Hamilton and Mercedes have not wanted to rule out competing for this year’s title and have focused on an optimistic outlook in the hope that unlocking their car’s potential sooner rather than later will transform their fortunes.
But after the sprint race at Imola Hamilton declared “we’re obviously not fighting for this championship”, which became even more emphatic after he finished 13th in Sunday’s grand prix.
“I mean, I’m out of the championship,” Hamilton said. “There’s no question about that.”
Even the usually optimistic Toto Wolff was left to conclude over the weekend that Mercedes has no business calling itself a title contender at the moment.
“It’s obvious that we are not anywhere near the fight at the front,” Wolff said on Saturday.
“And it would be pretty unrealistic to claim to have a slot among the frontrunners who are fighting for the championship.”
This weekend featured the first hints that Mercedes might not get its problems fixed in time to save its season and that sooner rather than later its intentions will need to turn to making sure it can at least recover in 2023.
Hamilton’s concern is that Mercedes will discover it has a problem that will take months to solve so while he is not giving up on 2022 he is reiterating the need to be realistic.
That includes a comment that Mercedes may need to “work hard to make sure we’re not in this position next year”.
At the start of this season, during the first test in Spain, Hamilton bluntly brushed aside a question about whether he feared Mercedes might get caught out by the major rules changes.
He asked in return why he would think that, declaring Mercedes does not make mistakes.

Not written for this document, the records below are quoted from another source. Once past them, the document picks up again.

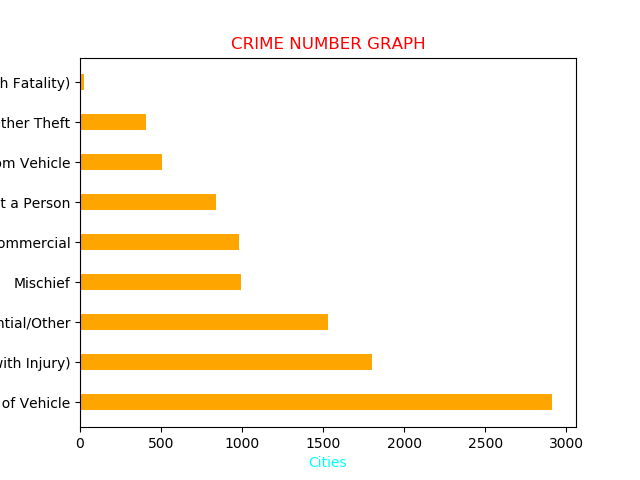
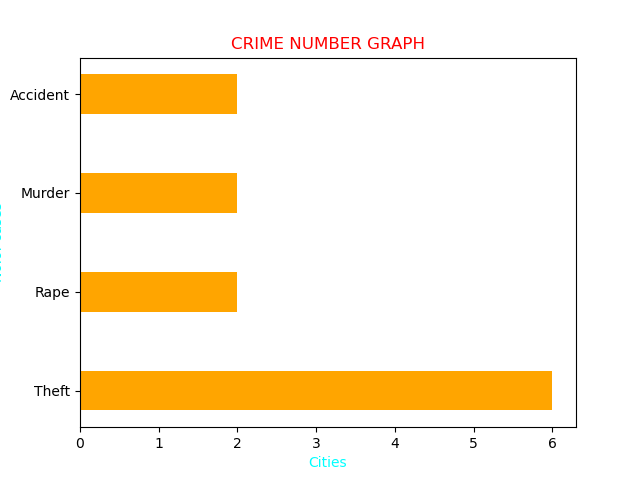
Edited

diff --git a/crime-predict/CrimeTypePrediction.py b/crime-predict/CrimeTypePrediction.py
@@ -4,11 +4,15 @@ import matplotlib.pyplot as plt
 from sklearn.neighbors import KNeighborsClassifier
 from sklearn.metrics import classification_report, confusion_matrix
 from sklearn.model_selection import cross_val_score
+import sqlite3
 
-data = pd.read_csv("crime.csv")
-demo = data.iloc[0:10000]
+con = sqlite3.connect("../store.db")
+df = pd.read_sql_query("SELECT * from map", con)
 
-visual = demo['TYPE'].value_counts()
+data = df
+demo = data
+
+visual = demo['type'].value_counts()
 fig, ax = plt.subplots()
 width = 0.4
 ax.barh(visual.index, visual.values, width, color='Orange')
@@ -18,7 +22,7 @@ ax.set_title('CRIME NUMBER GRAPH', color='red')
 plt.savefig('barchart.png')
 
 # Pie chart, where the slices will be ordered and plotted counter-clockwise:
-explode = (0, 0, 0, 0, 0, 0, 0, 0, 0)
+explode = (0) * visual.index
 fig1, ax1 = plt.subplots()
 ax1.pie(visual.values, explode=explode, labels=visual.index, autopct='%1.1f%%',
         shadow=True, startangle=30)
@@ -26,13 +30,13 @@ ax1.axis('equal')
 plt.savefig('piechart.png')
 
 # Removing Outliers
-value_c = demo['Latitude'].value_counts()
-rem = value_c[value_c < 10].index
-demo = demo[~demo['Latitude'].isin(rem)]
+#value_c = demo['Latitude'].value_counts()
+#rem = value_c[value_c < 10].index
+#demo = demo[~demo['Latitude'].isin(rem)]
 
 # Separating inputs and outputs
-x = demo.iloc[:, [10, 11]].values.reshape(-1, 2)
-y = demo['TYPE'].values
+x = demo.iloc[:, [1, 2]].values.reshape(-1, 2)
+y = demo['type'].values
 
 from sklearn import preprocessing
 le = preprocessing.LabelEncoder()

diff --git a/crime-predict/CrimeTypePredict.py b/crime-predict/CrimeTypePredict.py
@@ -22,8 +22,8 @@ try:
     norm = pickle.load(open('norm.pkl', 'rb'))
     le = pickle.load(open('le.pkl', 'rb'))
     w = pickle.load(open('weight.pkl', 'rb'))
-    data = pd.read_csv("crime.csv")
-    demo = data.iloc[0:10000]
+    #data = pd.read_csv("crime.csv")
+    #demo = data.iloc[0:10000]
     # places = {}
     # for row in demo.values:
     #     if row[10] not in places.keys():
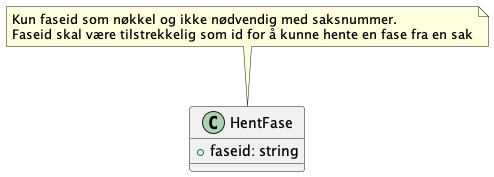
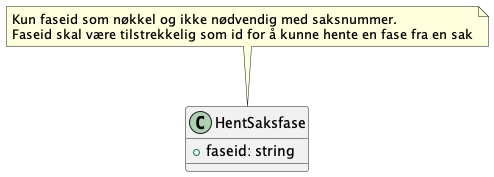
Fikset uml lenke

Changed region(s): [[0.3644, 0.5932, 0.6377, 0.9887]]

diff --git a/README.md b/README.md
@@ -30,10 +30,16 @@ T- jener vil kun gi offentlige data, ikke skjermet data.
 - Det er viktig at vi får frikoblet faser og milepæler
 
 #### Fra møtet 11.09.2024
-- Vi gikk gjennom utkastene som var laget og gjorde endringer i klassediagrammene. Se siste versjoner lenger nede under [Klassediagram](#klassediagram) og kom gjerne med kommentarer som nytt issue [her](https://github.com/ks-no/fiks-saksfaser-specification/issues).
+- Vi gikk gjennom utkastene som var laget og gjorde endringer i klassediagrammene. Se siste versjoner lenger nede under [Klassediagram](#klassediagram) og kom gjerne med kommentarer som nytt issue [her](https://github.com/ks-no/fiks-saksfaser-specification/issues). 
 
 #### Fra møtet 18.09.2024
 - Vi jobbet videre med resultat for hent saksfaser. Endringer er gjort i uml. Se diagram under.
+- Hent Saksfase skal ikke trenge saksnummer som nøkkel. Kun faseid.
+- Vi korrigerte noen navn på kodeobjekter.
+- Global/intern som attributt på fase og milepel er ikke nødvendig da interne data ikke skal komme som noe resultat i denne protkollen. Kun globale data som skal vises.
+- Kodeverdi og kodebeskrivelse for kode-objekter er navn hentet fra andre protokoller som vi ønsker å bruke videre i denne protokollen.
+- Det ble diskutert om Milepel som objekt burde være likt i Hent saksfaser og Hent saksfase. Vi konkluderte ikke noe her, men tar det opp igjen på neste møte. Det er fordeler og ulemper med å gjøre det likt.
+
 
 ### Json schemas
 _Schemas er ikke oppdatert. Se klassediagram under for innspill_
@@ -56,7 +62,7 @@ _Schemas er ikke oppdatert. Se klassediagram under for innspill_
 Henter en enkelt saksfase basert på saksnummer og faseid.
 Faseid får man ut fra hent saksfaser tjenesten.
 
-![](Dokumentasjon/V1/ClassDiagrams/no.ks.fiks.saksfaser.v1.prosess.hent/classdiagram.svg)
+![](Dokumentasjon/V1/ClassDiagrams/no.ks.fiks.saksfaser.v1.saksfase.hent/classdiagram.svg)
 
 #### Melding - Hent saksfase resultat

At Imola, Hamilton brought up that exchange unprompted. He said that, on reflection, Mercedes may well have made the wrong design choices.
“We’re doing the best we can with what we have,” said Hamilton.
“Ultimately, earlier on in the year, we were in Barcelona, a question was put to me, what happens if you get it wrong? And I said well we don’t do that. We’re world champions.
“But the fact is that with all the possibilities out there, we may have.”
Mercedes is desperately trying to work out what it can do to make the car work, in reality, the way it does in its simulations.
The floor is doing so much of the work with this generation of cars and is obviously where the porpoising issue stems from.
Hamilton suggested that Mercedes definitively determining that its concept is flawed would effectively be the next best thing because then it would at least be able to come up with an action plan.
Wolff is not willing to accept that the entire W13 concept is wrong, even if there might be something within the car that just doesn’t work with these regulations.
But he has said for the first time that Mercedes may need to decide to cut its losses sooner rather than later – which means deciding whether completely starting afresh has more potential.
Wolff said: “Cutting the losses, it would mean that you say ‘OK, where’s the baseline now? Is there a new baseline we can start upon where we believe that we can unlock more potential?’
“If we would have thought that, we would have done it five months ago.
“We believe that this is the development direction that we need to take. So it’s quite a tricky exercise to do.
“You can say, ‘OK cut the losses, switch to next year’ if you understand why you got it wrong. And at the moment we simply don’t.”
That is why Mercedes’ situation is so complicated.
The rules stay the same for next year, so Mercedes cannot abandon 2022 and put all its resources into developing a completely different 2023 car.
And if Mercedes continues to spend time and money on this concept and can fix its problems, that will pay off longer-term anyway because the car will stay broadly the same.
The bottom line is Mercedes still needs to understand what’s gone wrong with this design.
Only then will it be able to work out if a major change is needed, or if it can stick with the development path it has been plotting for several months.
“We very much believe that the science we are putting in at the moment will help us to in effect run the car lower, where we believe we have all the aerodynamic goodness but we haven’t been able to unlock that because of the bottoming of the car,” said Wolff.
“If we are able to get on top of that it means there is quite some lap time we can find.
“If not, we need to have another idea.”
There remains a belief within Mercedes that the core W13 concept is a valid one and it can still become a successful car.
The question is not just whether that is the case, but whether it can happen this season at all.
If not, then Mercedes’ attention will need to turn to 2023. And Hamilton says it will have a “painful” year in the meantime.